I have sat at an art festival with my wares, watching as buyers and looky-loos admire the oils, watercolors and sculptures of my tented neighbors. I have watched them oooh over jewels and aaah over fiber. And I have watched as their faces fall—and puzzle, and sometimes even scowl—while they appraise my works on scratchboard. They seldom cross the threshold into my booth. They whisper to their friend, “what is that?”, and their friend shrugs and shakes her head. Then they move on.
It’s challenging to work in a difficult medium. Most people do not know what scratchboard is. They don’t know how it is created or how to categorize it in their minds. It isn’t paint. It isn’t pencil. It isn’t printmaking. So is it art? Scratchboard seems to baffle people. And people don’t like to be baffled. I have considered changing the description of what I do to “Ink Etchings”. This really is the closest approximation I can make in order to accurately title it. But at the end of the day, it is what it is, and I must be true to the medium. It is simply “scratchboard”.
If I could create my art in any other medium, for the comfort of art buyers, I might consider it. I have worked in everything under the sun, from pastel to oil to watercolor to ink. But nothing fulfills me quite like scratchboard. I suppose that leaves little else to say about it—scratchboard is my medium.
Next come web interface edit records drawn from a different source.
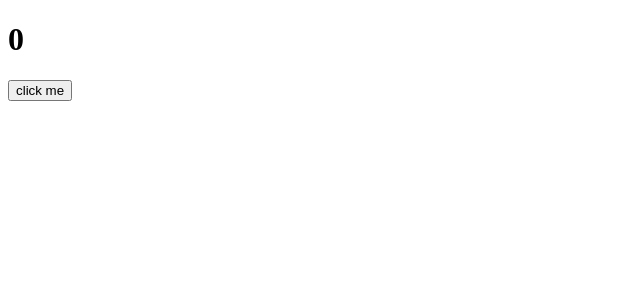
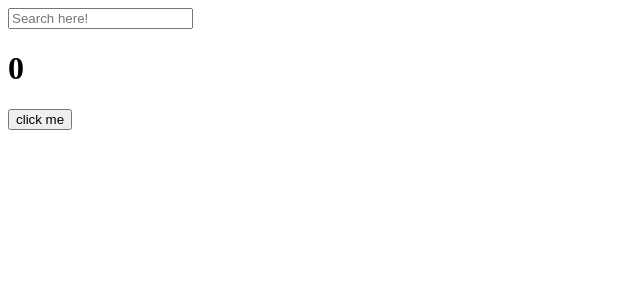
Before and after one commit to mitzbarbie/-React.js-toDoList, a React (Create React App) app: page / in a window 1280 px wide. Shown: the top 300 px of the page, without its empty margins (0-640 px from the left). Built offline with nearby package versions, Linux system fonts and the light colour scheme.

Commit message:
when use useEffect and how to use it

```diff
--- a/src/App.js
+++ b/src/App.js
@@ -3,9 +3,11 @@ import { useState, useEffect } from "react";
 
 function App() {
   const [counter, setValue] = useState(0);
+  const [keyword, setKeyword] = useState("");
   // [value, modifier function]
   // value : value / setValue : value를 수정하기 위한 function
   const onClick = () => setValue((prev) => prev + 1);
+  const onChange = (e) => setKeyword(e.target.value);
   console.log("i run all the time");
 
   // const iRunOnlyOnce = () => {
@@ -15,10 +17,22 @@ function App() {
   useEffect(() => {
     console.log("CALL THE API...");
   }, []);
+
+  useEffect(() => {
+    if (keyword !== "" && keyword.length > 5) {
+      console.log("SEARCH FOR", keyword);
+    }
+  }, [keyword]);
   // useEffect function allows us the basically protect our code to only be called one time. This is why we use useEffect function.
 
   return (
     <div>
+      <input
+        value={keyword}
+        onChange={onChange}
+        type="text"
+        placeholder="Search here!"
+      ></input>
       <h1>{counter}</h1>
       <button onClick={onClick}>click me</button>
     </div>
```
Just like every artist must find their own vision, so too must they find exactly the right medium in which to interpret it.
And therefore, my first official post on this blog will be a breakdown of what it takes for me to create a work in scratchboard. Perhaps you remember an elementary art class where you had the assignment to scribble colored crayons on paper, cover the scribbles with black crayon, and then scratch though it with a wooden dowel. That’s scratchboard! Many people did this in school, so when describing scratchboard to someone, I usually start with this example. What I do is the grownup version of that.
I begin with a panel that has been coated with fine white clay, and then coated again with an opaque layer of India Ink. This is my canvas. It is black. And since it is black, I cannot draw the lines of the face, the eyelashes, the contours of the clothing. I can only reveal the highlights. This medium forces the eye to see things in reverse. Instead of drawing the iris of an eye, for example, I must create the whites that surround it, leaving the iris untouched.
There are more scratchboard artists than you may imagine, and most create their art using a variety of tools, such as steel wool, fiberglass brushes (yes, that’s a thing), metal scrapers, etc. But I have limited myself (purposefully) to using only a single Xacto blade. I work my layers, of which there are up to 12 or more in a single artwork, in very precise grid of crosshatching. I want my scratches to be visible when viewed up close. I am seeking a delicate balance between lifelike and graphic. From a distance, my work presents as a photograph, but upon inspection you will see the very distinct and hard lines of every crosshatched layer.
Scratchboard is unlike any other medium I have tried. It is confusing, difficult, laborious, and hard to explain. But isn’t that part of what makes it so interesting? What is an artist without a little dose of difficulty? Aren’t we, as artists, difficult people? How many bland and compliant artists do you know? I’m guessing not many. I feel lucky to have found a medium that suits me so well. In fact, I may go so far as to say my medium is an extension of who I am as a person—a dozen shades of gray, hard to understand, not everyone’s cup of tea, pretty from far away, but up close, a carefully arranged grid of chaos.
For one final consideration of scratchboard, think about this: every fully-rendered square inch of one of my finished pieces has an average of 352 lines that have been scratched through it. Yes, I have done the math (I have a love affair with numbers). Therefore, my average 12x16” scratchboard piece, which has 192 square inches, contains 67,584 individually scratched lines.
You can see in the example I show above (which is, by the way, one of the pieces in my new collection that will be shown on Oct 26th, with thanks to Creative Pinellas) the difference between viewing from afar and viewing up close. This particular piece is 16x20” and contains approximately 112,640 individually scratched lines. Not that you were counting.